Bengals safety Reggie Nelson intercepts a pass intended for Cardinals receiver Larry Fitzgerald on Dec. 24, 2011, in Cincinnati. (The Associated Press).

The NFL’s free-agency period began on Tuesday afternoon, and Reggie Nelson is officially on the open market.

Talks on Monday between the Bengals and their top free agent priority didn’t bring Nelson new life in Cincinnati, but the sixth-year pro was still able to resurrect his career in the city.

After three years in Jacksonville, the former first-round pick was traded to the Bengals during the final roster cuts in 2010. Just as he thrived in defensive coordinator Gregg Williams’ aggressive scheme as a rookie in Jacksonville, the hard-hitting safety nicknamed “Eraser” as a Gator shined in a similar scheme under Mike Zimmer in Cincinnati.

Last season, Nelson led the team with four interceptions. He was third on the team in tackles (102) and tied for second on the team in forced fumbles (two), including one that led to a touchdown return by fellow Gator Carlos Dunlap in Week 6 against the Colts. He took his first interception 75 yards for a touchdown on Oct. 30 at Seattle, the fifth-longest interception return in Bengals history and the longest since 2002.

Still, Cincinnati — enjoying the league’s highest amount of cap space with $49.9 million as of Sunday night — used its franchise tag on kicker Mike Nugent and didn’t retain one of the lone standouts in a secondary that remains a team concern with the draft approaching.

“We will continue to have discussions with the Bengals but will explore all options,” said Nelson’s agent, Hadley Engelhard.

And there are many options to consider.

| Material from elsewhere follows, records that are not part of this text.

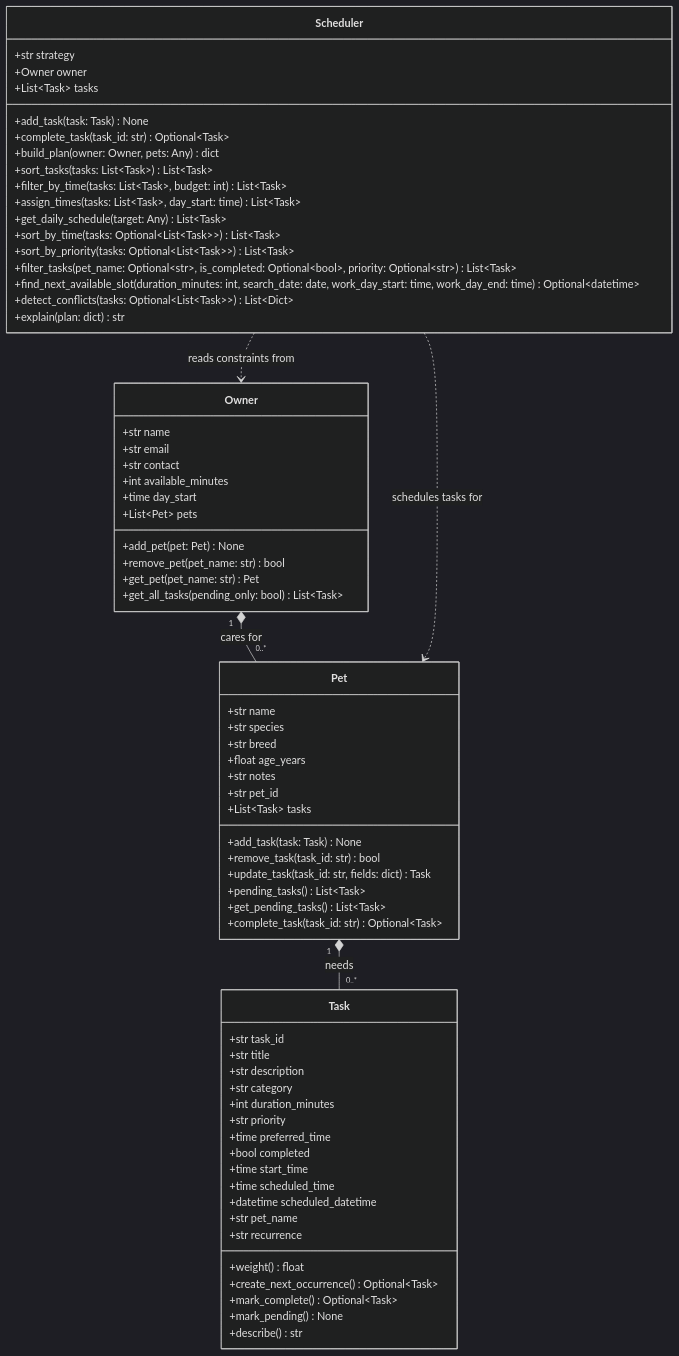
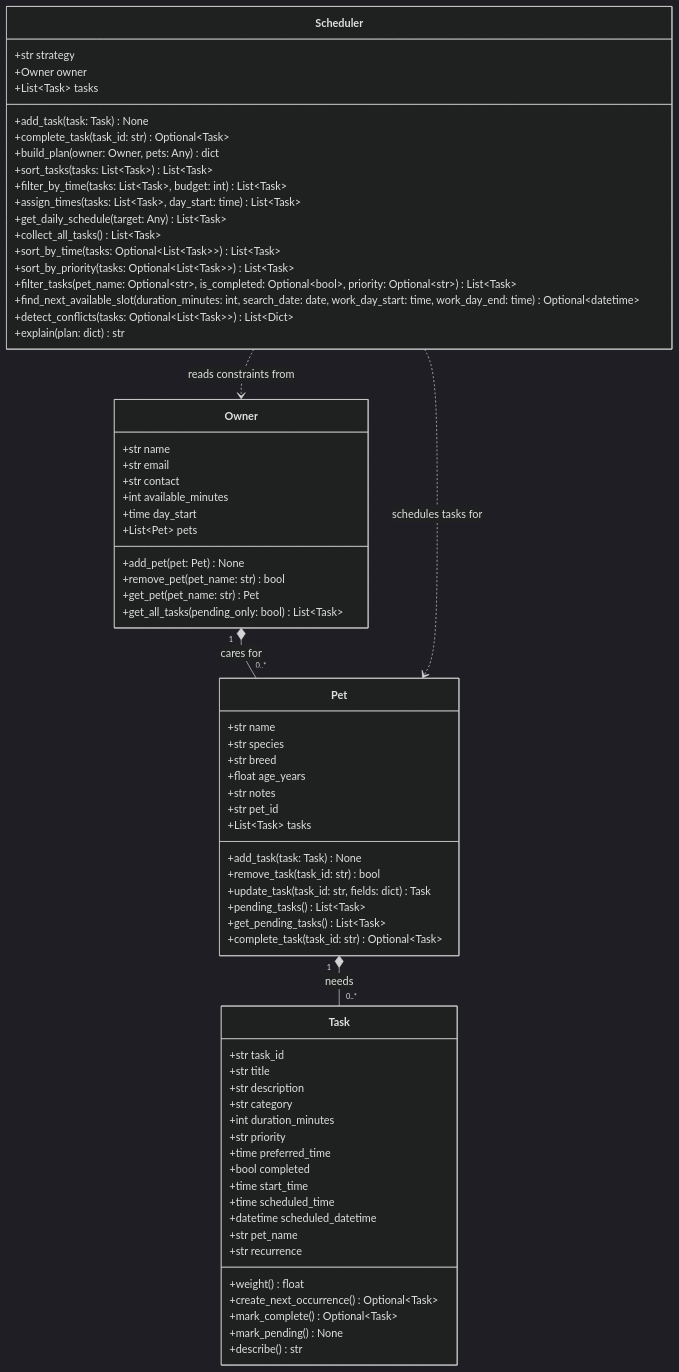
One commit to GabrielAnokye/ai110-module2show-pawpal-starter changed the diagram in diagrams/uml_draft.mmd. Above: the diagram before and after it, drawn with Mermaid (dark theme). The commit also changed 3 other files, not shown here.

```diff
--- a/diagrams/uml_draft.mmd
+++ b/diagrams/uml_draft.mmd
@@ -1,77 +1,78 @@
 classDiagram
     %% PawPal+ — smart pet care management system
     %% Keep this file updated so it matches your final implementation in pawpal_system.py
 
     class Owner {
         +str name
         +str email
         +str contact
         +int available_minutes
         +time day_start
         +List~Pet~ pets
         +add_pet(pet: Pet) None
         +remove_pet(pet_name: str) bool
         +get_pet(pet_name: str) Pet
         +get_all_tasks(pending_only: bool) List~Task~
     }
 
     class Pet {
         +str name
         +str species
         +str breed
         +float age_years
         +str notes
         +str pet_id
         +List~Task~ tasks
         +add_task(task: Task) None
         +remove_task(task_id: str) bool
         +update_task(task_id: str, fields: dict) Task
         +pending_tasks() List~Task~
         +get_pending_tasks() List~Task~
         +complete_task(task_id: str) Optional~Task~
     }
 
     class Task {
         +str task_id
         +str title
         +str description
         +str category
         +int duration_minutes
         +str priority
         +time preferred_time
         +bool completed
         +time start_time
         +time scheduled_time
         +datetime scheduled_datetime
         +str pet_name
         +str recurrence
         +weight() float
         +create_next_occurrence() Optional~Task~
         +mark_complete() Optional~Task~
         +mark_pending() None
         +describe() str
     }
 
     class Scheduler {
         +str strategy
         +Owner owner
         +List~Task~ tasks
         +add_task(task: Task) None
         +complete_task(task_id: str) Optional~Task~
         +build_plan(owner: Owner, pets: Any) dict
         +sort_tasks(tasks: List~Task~) List~Task~
         +filter_by_time(tasks: List~Task~, budget: int) List~Task~
         +assign_times(tasks: List~Task~, day_start: time) List~Task~
         +get_daily_schedule(target: Any) List~Task~
+        +collect_all_tasks() List~Task~
         +sort_by_time(tasks: Optional~List~Task~~) List~Task~
         +sort_by_priority(tasks: Optional~List~Task~~) List~Task~
         +filter_tasks(pet_name: Optional~str~, is_completed: Optional~bool~, priority: Optional~str~) List~Task~
         +find_next_available_slot(duration_minutes: int, search_date: date, work_day_start: time, work_day_end: time) Optional~datetime~
         +detect_conflicts(tasks: Optional~List~Task~~) List~Dict~
         +explain(plan: dict) str
     }
 
     Owner "1" *-- "0..*" Pet : cares for
     Pet "1" *-- "0..*" Task : needs
     Scheduler ..> Owner : reads constraints from
     Scheduler ..> Pet : schedules tasks for
```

Nelson’s value right now has only grown in a dwindling safety market as three of the top four available players at his position have already gotten the franchise tag. Starting Tuesday, the only safety more sought after than Nelson may be Washington’s LaRon Landry.

Miami makes sense as a potential landing spot for the Florida native, but not just because it brings Nelson back to the Sunshine State. Former Bengals secondary coach Kevin Coyle is the new defensive coordinator with the Dolphins, who need help in their secondary after ranking 25th in the NFL against the pass last season (250 yards a game). Houston has also been mentioned as a team that could have an interest in Nelson.

If the Bengals or other suitors don’t address their need at safety by signing Nelson starting today, they may be thinking of doing so via the draft in late April. However, this year’s incoming safety class isn’t exactly bursting with first-round talent. That’s highlighted by the fact that Alabama’s Mark Barron is still head and shoulders above those at his position even though he didn’t work out at the NFL Combine after undergoing double hernia surgery.

So although the Bengals decided not to, Nelson can rest assured that somebody will ask him to build on what he rediscovered in Cincinnati. Sooner rather than later.